In a cheap shot at local area supermarkets Ryan Sager weighs in this morning about how the anti-Wal-Mart crowd is supposedly working to stop New Yorkers from getting low-priced groceries from a Wal-Mart supercenter. Once again, we find one of the retail giant’s supporters glossing over some facts about the predator that all city shoppers should be aware of.
In the first place Sager continues to remain in the dark about the importance of the ecology of this city’s neighborhoods. While he remains uninformed, however, New York’s neighborhood leaders are keenly aware of the “high cost of low prices.” This awareness was first brought home when the Alliance was successfully fighting to prevent a Pathmark shopping center from locating on Ditmars boulevard in Astoria. While we were working with the Astoria Heights Homeowners and Tenants Association and the United Concerned Citizens organization, the developer of the shopping center was putting full page ads in the local paper accusing Richard Lipsky personally of trying to block Astoria residents from having access to lower prices.

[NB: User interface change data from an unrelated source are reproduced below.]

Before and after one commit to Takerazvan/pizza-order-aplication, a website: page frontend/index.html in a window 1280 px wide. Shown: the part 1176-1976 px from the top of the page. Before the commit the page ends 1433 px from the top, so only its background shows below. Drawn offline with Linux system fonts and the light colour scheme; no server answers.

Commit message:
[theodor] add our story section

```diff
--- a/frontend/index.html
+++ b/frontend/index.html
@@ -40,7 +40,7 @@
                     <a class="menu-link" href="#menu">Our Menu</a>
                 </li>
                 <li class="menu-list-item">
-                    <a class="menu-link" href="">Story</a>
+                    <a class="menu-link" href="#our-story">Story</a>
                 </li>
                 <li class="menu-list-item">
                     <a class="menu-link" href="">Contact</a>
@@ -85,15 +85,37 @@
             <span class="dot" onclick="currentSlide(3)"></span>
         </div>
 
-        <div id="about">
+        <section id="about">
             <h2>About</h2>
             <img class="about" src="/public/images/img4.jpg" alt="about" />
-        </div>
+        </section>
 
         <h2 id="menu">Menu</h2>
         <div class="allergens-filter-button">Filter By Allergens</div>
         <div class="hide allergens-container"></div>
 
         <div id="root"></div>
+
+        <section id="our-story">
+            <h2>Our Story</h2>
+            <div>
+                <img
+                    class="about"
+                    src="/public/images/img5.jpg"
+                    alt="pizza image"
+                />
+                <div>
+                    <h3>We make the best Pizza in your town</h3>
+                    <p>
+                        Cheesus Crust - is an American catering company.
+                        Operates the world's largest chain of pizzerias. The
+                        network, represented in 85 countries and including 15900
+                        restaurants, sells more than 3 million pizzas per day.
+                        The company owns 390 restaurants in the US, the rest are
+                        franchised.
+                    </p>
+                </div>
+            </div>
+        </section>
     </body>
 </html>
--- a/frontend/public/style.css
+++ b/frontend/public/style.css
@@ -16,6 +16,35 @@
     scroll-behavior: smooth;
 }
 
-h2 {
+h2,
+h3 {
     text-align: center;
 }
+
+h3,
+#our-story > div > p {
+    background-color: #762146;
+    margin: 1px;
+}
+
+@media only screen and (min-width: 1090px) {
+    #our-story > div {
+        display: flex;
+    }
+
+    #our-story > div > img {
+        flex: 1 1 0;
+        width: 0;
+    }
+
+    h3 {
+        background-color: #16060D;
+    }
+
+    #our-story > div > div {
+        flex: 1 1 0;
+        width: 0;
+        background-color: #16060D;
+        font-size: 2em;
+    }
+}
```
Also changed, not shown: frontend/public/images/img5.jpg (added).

On a hot July evening, ten years ago, over 500 community members came out to denounce the shopping center. The community’s concern was that the project would erode the neighborhood’s quality of life by greatly increasing local traffic, encouraging transiency and crime and reduce the viability of the area’s local shopping centers.
Ryan, it’s the location
That shopping center was never build and it’s important to point out that the fight was never really about Pathmark (a company that Sager unfairly characterizes, along with Key Food and D’Agostino, as “flabby”). It was all about the inappropriateness of the size of that project in the location chosen by the developer.
We’ve made the same point about some of the propaganda coming from Wal-Mart’s pollsters. While the labor practices of the company and its retrograde social policies will always be a galvanizing issue, it will inevitably come down to a site fight when the company looks to build in this city.
Our guess is that large majorities of Staten Islanders who leave on the South Shore would, when polled, express generalized support for Wal-Mart. That generalized sentiment, however, will not translate into the same levels of support for a store there in Richmond Valley.
Labor Costs and the Price of Groceries
One other important point raised by Sager is that the correlation between labor costs and the prices of groceries. He raises a valid issue here, one that deserves the most open discussion. 60% of a supermarket’s overhead is in its labor costs so it stands to reason that if you can dramatically reduce these costs you can concomitantly lower the price of cheerios. There must be total transparency on this point. The lowering of labor costs means that workers will be paid less, and have fewer benefits at the same time they are losing the job protection and security that their union provides. In addition, and Sager should be extremely sensitive to this point, the fact that Wal-Mart is the leading promoter of corporate welfare in this country, forcing hundreds of thousands of its poorly compensated workers to access public health care benefits, means that lower grocery prices are being matched by higher health care costs and taxes for all New Yorkers.
Competition and Neighborhood Economies
Sager’s cheap shot at “flabby” local stores conceals that his notion of flab is the meat and potatoes that provide over 50,000 NYC supermarket workers with the ability to actually support a family. Even beyond this, however, is the fact that one of the flabby stores he singles out for opprobrium is Key Food, which isn’t a chain at all but a 200+ store co-op whose units are owned and run mainly by single proprietors.
These Key Food stores and the other independent supermarkets that are predominately minority-owned are the linchpin of neighborhood economies that have been resurrected by these risk-taking entrepreneurs from the devastation that affected this city thirty years ago. It is the successful revival of neighborhoods that has been a major variable in the dramatic reduction of crime in New York. People on the streets and neighbors shopping with neighbors is not some nostalgic vision but the actual description of vibrant commercial shopping areas. These strips bring more value to this city than the cheap sweatshop-produced goods that Wal-Mart imports.